From the very beginning of The Strange Case of Dr. Jekyll and Mr. Hyde, a heavy emphasis is placed on one’s appearance and status within the society. However, these seemingly perfect appearances the men give off soon become questionable as it becomes apparent that they are upheld by deceit. In the novella, secrecy is used to maintain one’s reputation and identity as an upstanding and respectable member of society. Repression is also used in an effort to maintain a positive image, however it can often render worse results than honesty.
Secrecy is used to protect one’s self-image and ensure no destructive secrets of one’s past become public knowledge. One of the very first things the reader learns about Mr. Enfield is that he feels “ very strongly about putting questions; it partakes too much of the style of the day in judgement. You start a question, and it’s like starting a stone…away the stone goes, starting others; and presently…the family have to change their name” (4). In this sense, Mr. Enfield represses his inquisitive nature for fear that it will lead to the unearthing of terrible secrets that would potentially cost others their reputation. Upon this recognition, Mr. Enfield and Mr. Utterson make a pact when Mr. Enfield says, “‘here is another lesson to say nothing,’ said he. ‘I am ashamed of my long tongue. Let us make a bargain never to refer to this again’” (5), to which Mr. Utterson responds, “‘with all my heart…I shake hands on that, Richard’” (5). The two agree not gossip anymore and let the past rest because they realize that they each have aspects of their past of which they are ashamed.
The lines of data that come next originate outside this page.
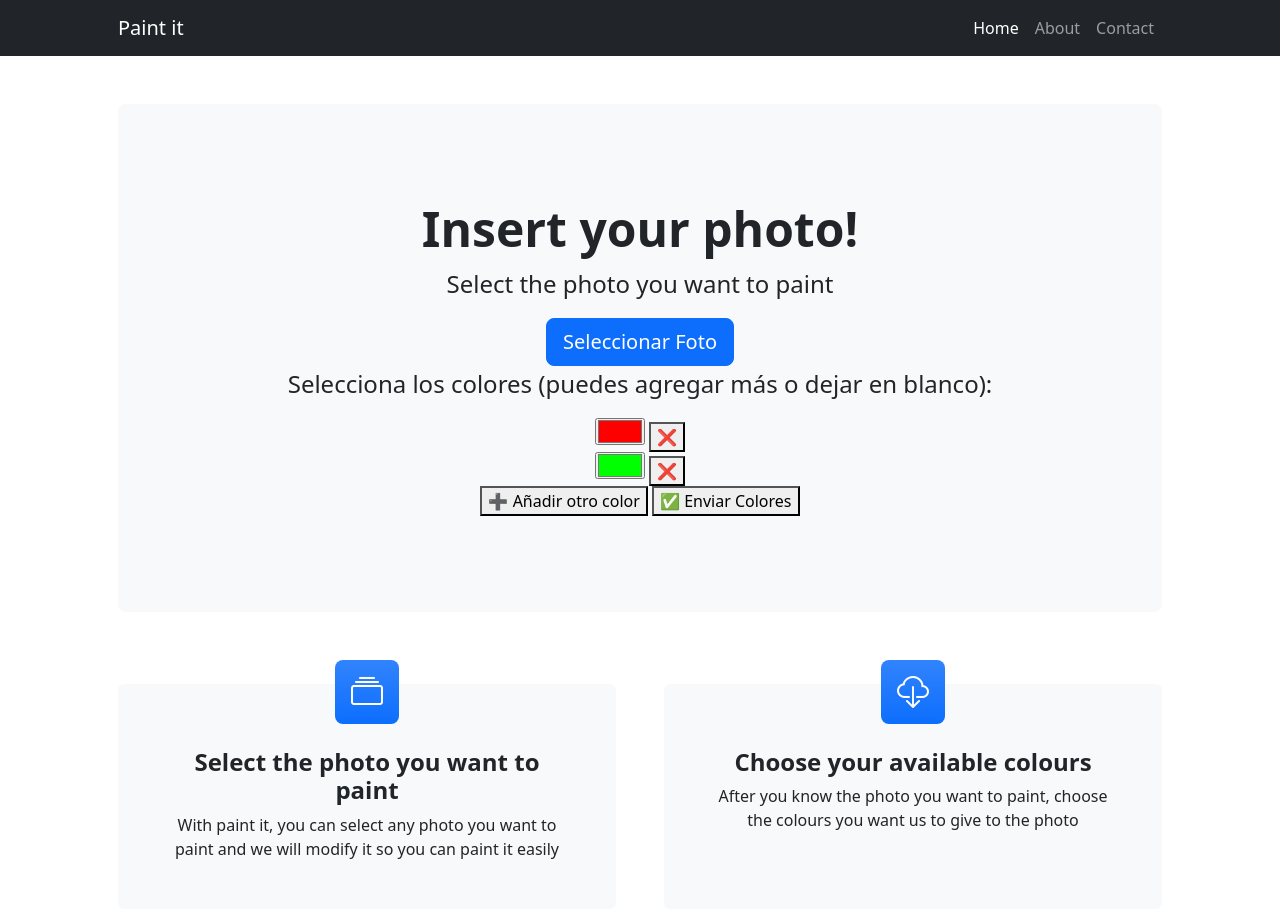
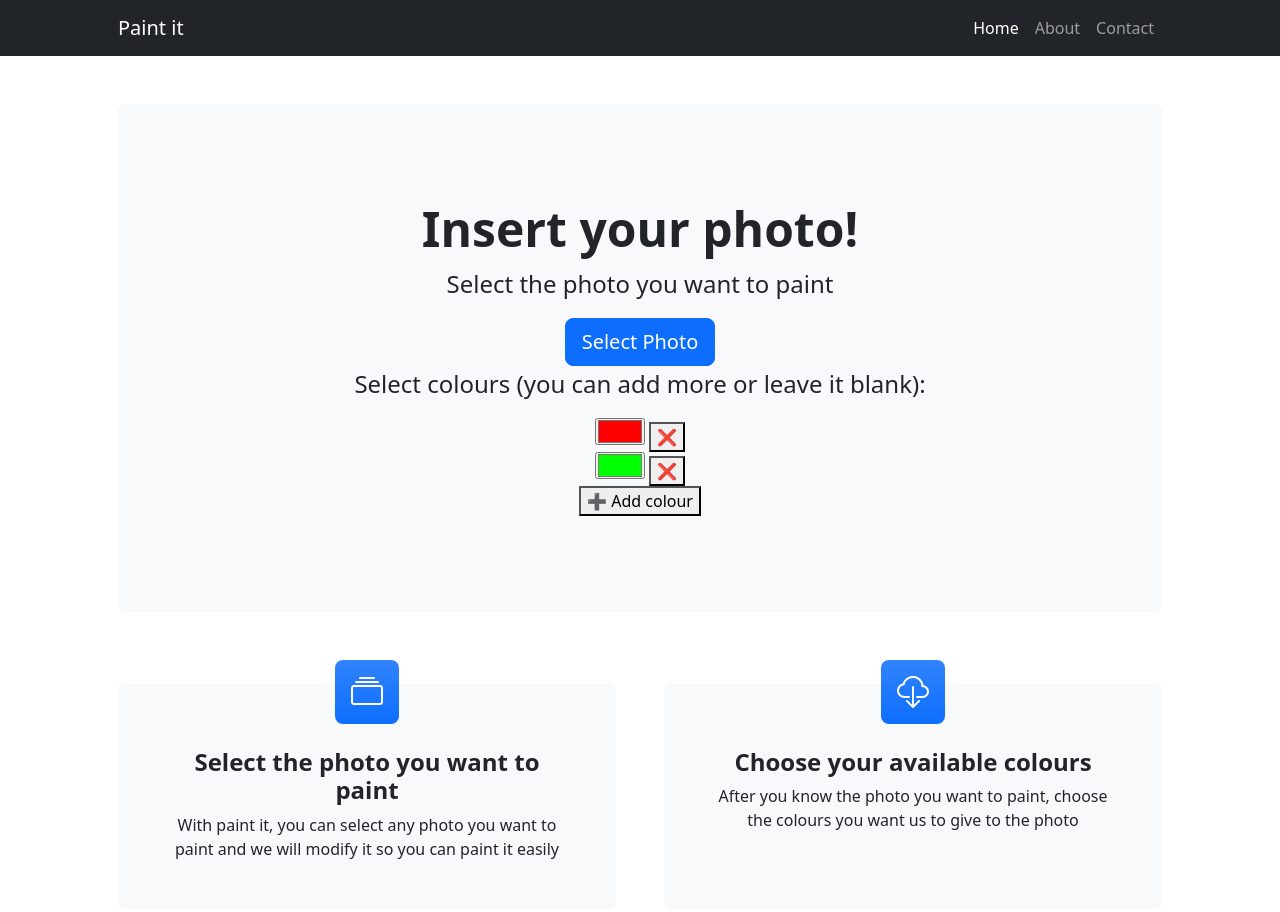
Before and after one commit to inigolib/pintalo_frontend, a plain HTML site: page index.html in a window 1280 px wide. Shown: the top 912 px of the page. Drawn offline with nearby package versions, Linux system fonts and the light colour scheme.

```diff
--- a/index.html
+++ b/index.html
@@ -38,9 +38,9 @@
 
                         <!-- Botón para seleccionar una imagen -->
                         <input type="file" id="fileInput" accept="image/*" style="display: none;">
-                        <button class="btn btn-primary btn-lg" id="uploadButton">Seleccionar Foto</button>
+                        <button class="btn btn-primary btn-lg" id="uploadButton">Select Photo</button>
 
-                        <p class="fs-4">Selecciona los colores (puedes agregar más o dejar en blanco):</p>
+                        <p class="fs-4">Select colours (you can add more or leave it blank):</p>
 
                         <div id="color-container">
                             <!-- Colores iniciales -->
@@ -54,8 +54,7 @@
                             </div>
                         </div>
 
-                        <button id="addColorBtn">➕ Añadir otro color</button>
-                        <button id="sendColorsBtn">✅ Enviar Colores</button>
+                        <button id="addColorBtn">➕ Add colour</button>
 
                         <!-- Imagen cargada -->
                         <img id="previewImage" style="display:none; width: 300px; margin-top: 20px;">
--- a/js/scripts.js
+++ b/js/scripts.js
@@ -5,7 +5,6 @@ document.addEventListener("DOMContentLoaded", function () {
     const downloadButton = document.getElementById("downloadButton");
     const previewImage = document.getElementById("previewImage");
     const addColor = document.getElementById("addColorBtn");
-    const sendColor = document.getElementById("sendColorsBtn");
 
 
 
@@ -16,8 +15,8 @@ document.addEventListener("DOMContentLoaded", function () {
 
     let colorCount = 2; // Comenzamos en 2 porque ya hay dos colores iniciales
 
-    //let path = 'https://127.0.0.1:443/'
-    let path= 'https://ec2-3-70-99-38.eu-central-1.compute.amazonaws.com:443/'
+    let path = 'https://127.0.0.1:443/'
+    //let path= 'https://ec2-3-70-99-38.eu-central-1.compute.amazonaws.com:443/'
 
     addColor.addEventListener("click", () => {
         colorCount++; // Aumentamos el número de colores
@@ -116,7 +115,6 @@ document.addEventListener("DOMContentLoaded", function () {
       const nombreArchivo = 'processed_image.png';
         // Hacemos una solicitud fetch al servidor para descargar el archivo
       // URL de la ruta Flask que sirve el archivo procesado
-      //const url = `https://ec2-3-70-99-38.eu-central-1.compute.amazonaws.com:443/download?file=${encodeURIComponent(nombreArchivo)}`;
       const url = `${path}download?file=${encodeURIComponent(nombreArchivo)}`;
 
       // Hacemos una solicitud fetch al servidor para descargar el archivo
```
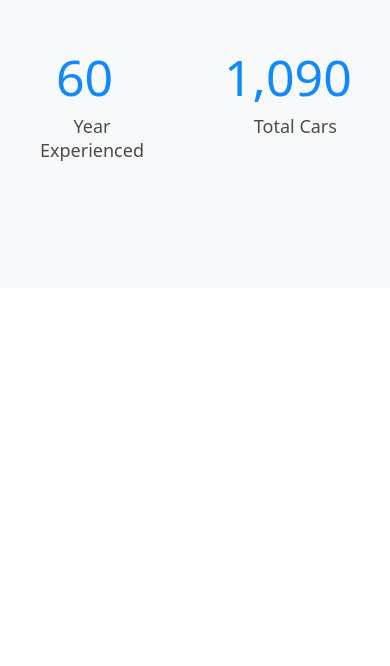
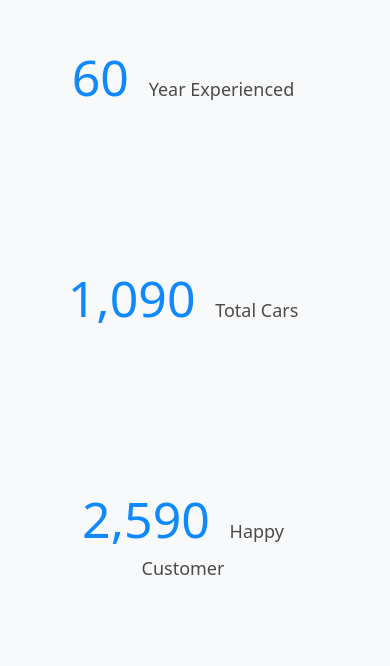
Before and after one commit to Yahckman1112/car-book, a React (Create React App) app: page / in a window 390 px wide. Shown: the part 6498-7164 px from the top of the page. Before the commit the page ends 6786 px from the top, so only its background shows below. Built offline with nearby package versions, Linux system fonts and the light colour scheme.

Commit message:
responsive experience

```diff
--- a/src/components/input/work/work.jsx
+++ b/src/components/input/work/work.jsx
@@ -21,32 +21,35 @@ function Work(props) {
         },
     ]
   return (
-   <div>
+   <div className="row">
 
 
 
-    <div className={styles.work}>
+    {/* <div className={` row ${styles.work}`}>
+        <div className="col-12 col-lg-3 col-md-6">
         {data.map((item,i)=>(
 
-      <p className={styles.works}>
+            <p className={styles.works}>
         <span className={styles.works_main}>< CountUp  duration={5} end={item.num}/></span>
         <span className={styles.works_sub}> {item.text} </span>
       </p>
         ))}
-      {/* <p className={styles.works}>
-        <span className={styles.works_main}>1,090</span>
-        <span className={styles.works_sub}> Total cars </span>
-      </p>
-      <p className={styles.works}>
-        <span className={styles.works_main}>2,590</span>
-        <span className={styles.works_sub}> Happy customer</span>
-      </p>
-      <p className={styles.works}>
-        <span className={styles.works_main}>67</span>
-        <span className={styles.works_sub}> Total Branches</span>
-      </p> */}
+        </div>
+
+        </div> */}
+    <div className={`row ${styles.work}`}>
+        {data.map((item,i)=>(
+        <div className="col-12 col-lg-3 col-md-6">
+
+
+                <p className={styles.works}>
+            <span className={styles.works_main}>< CountUp  duration={5} end={item.num}/></span>
+            <span className={styles.works_sub}> {item.text} </span>
+          </p>
+        </div>
+            ))}
+
     </div>
-
    </div>
   );
 }
--- a/src/components/input/work/work.module.scss
+++ b/src/components/input/work/work.module.scss
@@ -2,11 +2,6 @@
 
 .work {
   background-color: #f8f9fa;
-//   background-color: #246fba;
-  height: 40vh;
-  display: flex;
-  justify-content: space-between;
-//   padding: 1rem;
 }
 
 .works {
```
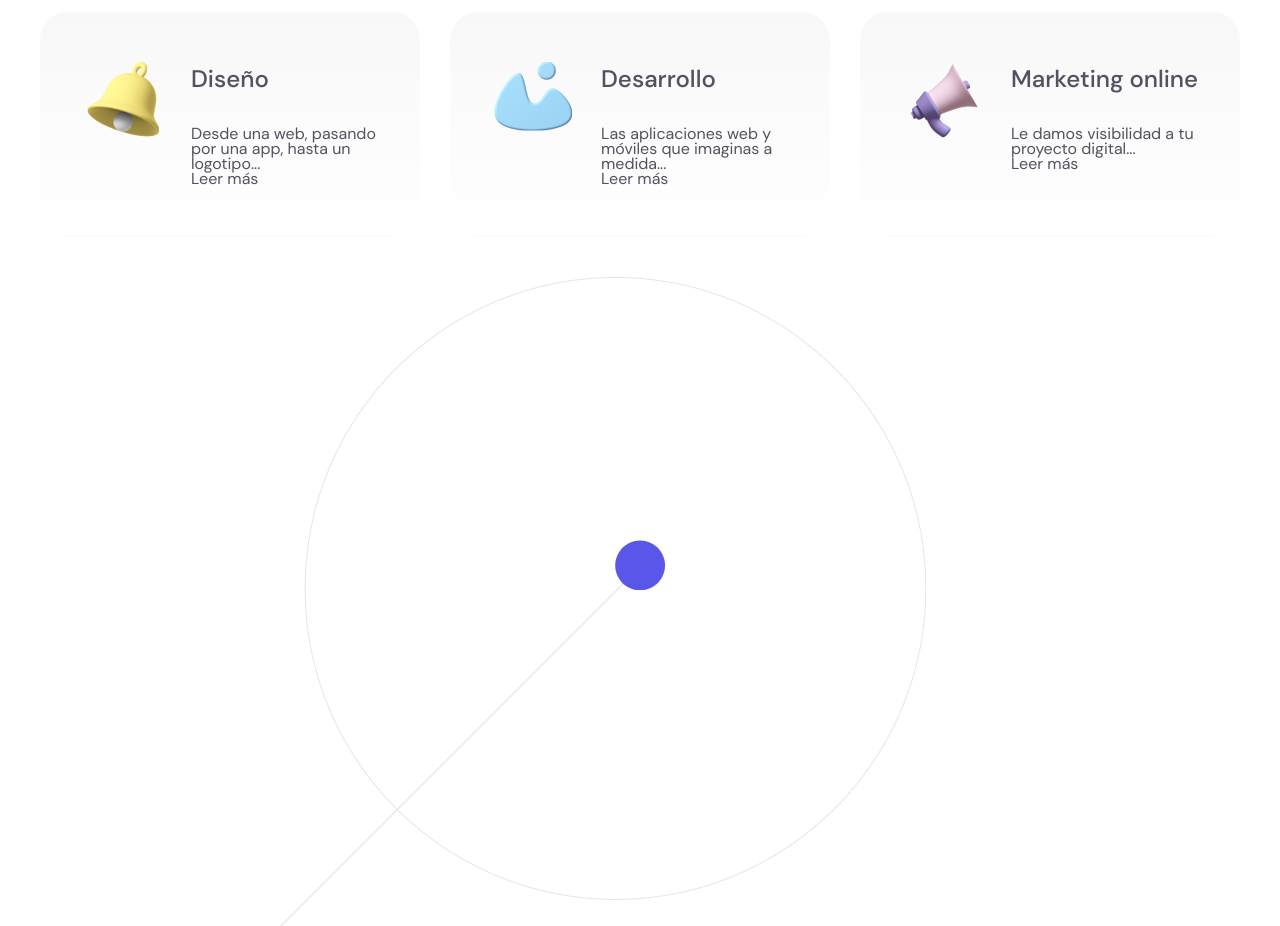
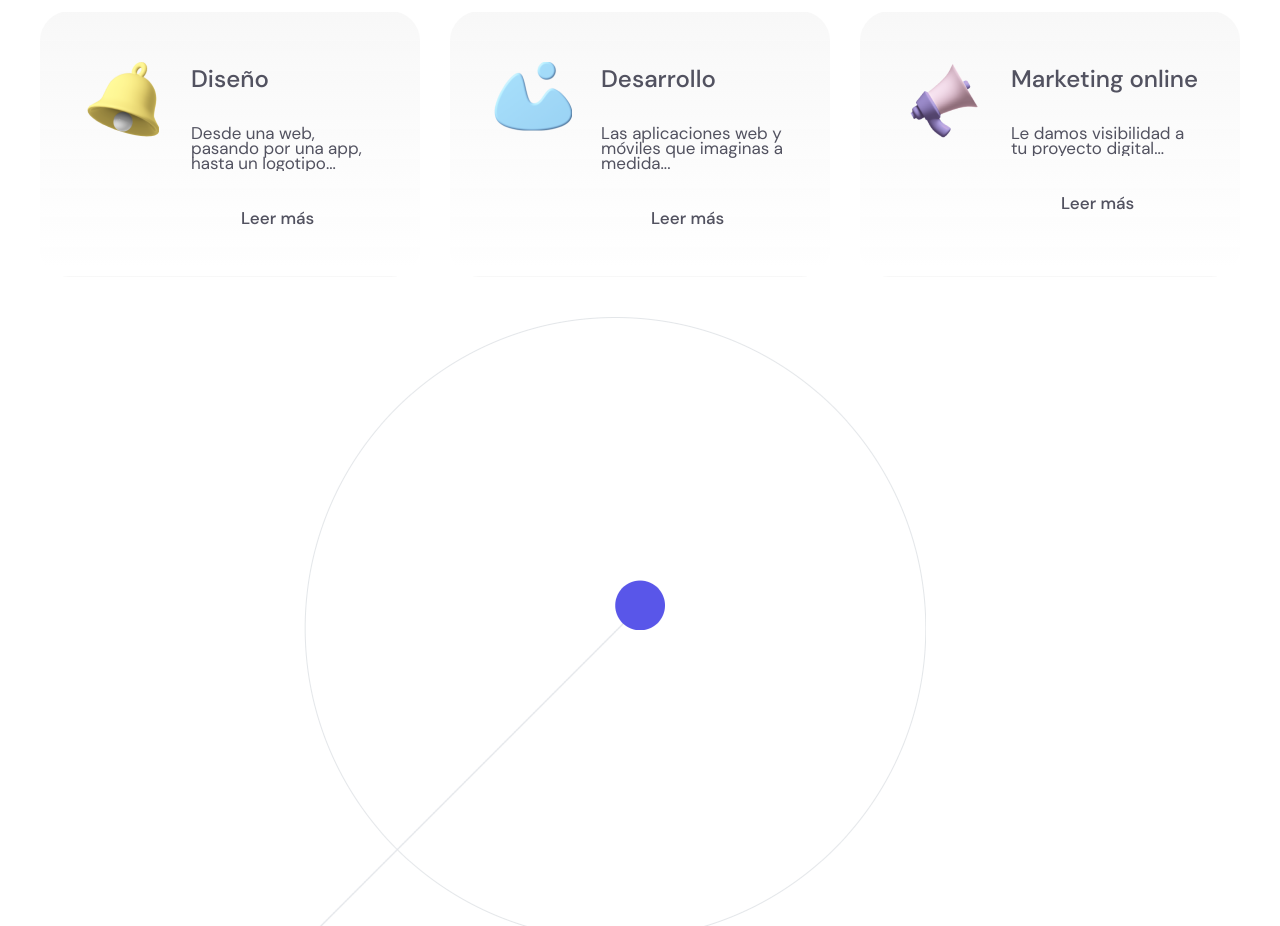
Before and after one commit to xjgv5/landigPage-Develop, a plain HTML site: page index.html in a window 1280 px wide. Shown: the part 1120-2046 px from the top of the page. Drawn offline with Linux system fonts and the light colour scheme.

Commit message:
Textos de las tarjetas de servicios

```diff
--- a/assets/css/estilos.css
+++ b/assets/css/estilos.css
@@ -456,4 +456,26 @@ body {
     font-weight: 500;
     line-height: 1.4;
     margin-bottom: 3rem;
+    transition: all 300ms ease-in-out;
+
 }
+
+.service__description {
+    overflow: hidden;
+    margin-bottom: 4rem;
+    font-size: 1.7rem;
+}
+
+.service__more {
+    position: relative;
+    display: inline-block;
+    font-weight: 500;
+    padding-left: 5rem;
+    transition: all 300ms ease-in-out;
+    font-size: 1.7rem;
+}
+
+.service__more:hover,
+.service__title:hover {
+    color: var(--color-primary);
+}
```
Unveiling these secrets could be detrimental to their own, or others’, statuses within society, and thus they choose not to debate others identities for fear of what might be uncovered. This commitment to ignorance is especially evident when Mr. Utterson receives an envelope that supposedly contains private information for him alone. Mr. Utterson expresses his concern that this envelope will affect a friendship, however “a great curiosity [comes] on the trustee, to disregard the prohibition and dive at once to the bottom of these mysteries; but professional honour and faith to his dead friend were stringent obligations; and the packet slept in the inmost corner of his private safe” (24). Mr. Utterson represses his curious nature in an effort to preserve his professionalism and friendship because he knows the contents of that envelope contain information that could alter his perception of his friend and, consequently, their entire friendship.
Dr. Jekyll’s attempts to repress his other personality, Mr. Hyde, only make the situation worse. Upon reflection of his dual personality, Dr. Jekyll notes,
“I found it hard to reconcile with my imperious desire to carry my head high, and wear a more than commonly grave countenance before the public. Hence it came about that I concealed my pleasures; and that when I reached years of reflection, and began to look round me and take stock of my progress and position in the world, I stood already committed to a profound duplicity of me…I regarded and hid them with an almost morbid sense of shame” (42).
Dr. Jekyll tries to keep his evil side repressed in order to portray himself as the upstanding member of society he is perceived to be by others. Essentially, he is ashamed by his actions as Mr. Hyde, and wants them to remain hidden so it appears that he fits society’s status quo. However, this repression of Mr. Hyde is not without its consequences. In his attempts to suppress Mr. Hyde, Dr. Jekyll notes he is “tortured with throes and longings, as of Hyde struggling after freedom; and at last, in an hour of moral weakness, [he] once again compounded and swallowed the transforming draught…[his] devil had been long caged, [Mr. Hyde] came out roaring” (49). The repression of Mr. Hyde only makes his personality stronger and more detrimental when he is finally released.
Secrecy and repression are ultimately utilized by the characters in the novella for selfish purposes. They all have aspects of their being of which they are ashamed and want to suppress in an effort to maintain their respectable statuses within society. However, they are mostly curious beings and attempt to repress this trait for fear of what it will expose about others. Dr. Jekyll’s attempts to repress Mr. Hyde only end up fueling Mr. Hyde’s angry personality, thus further jeopardizing Dr. Jekyll’s image.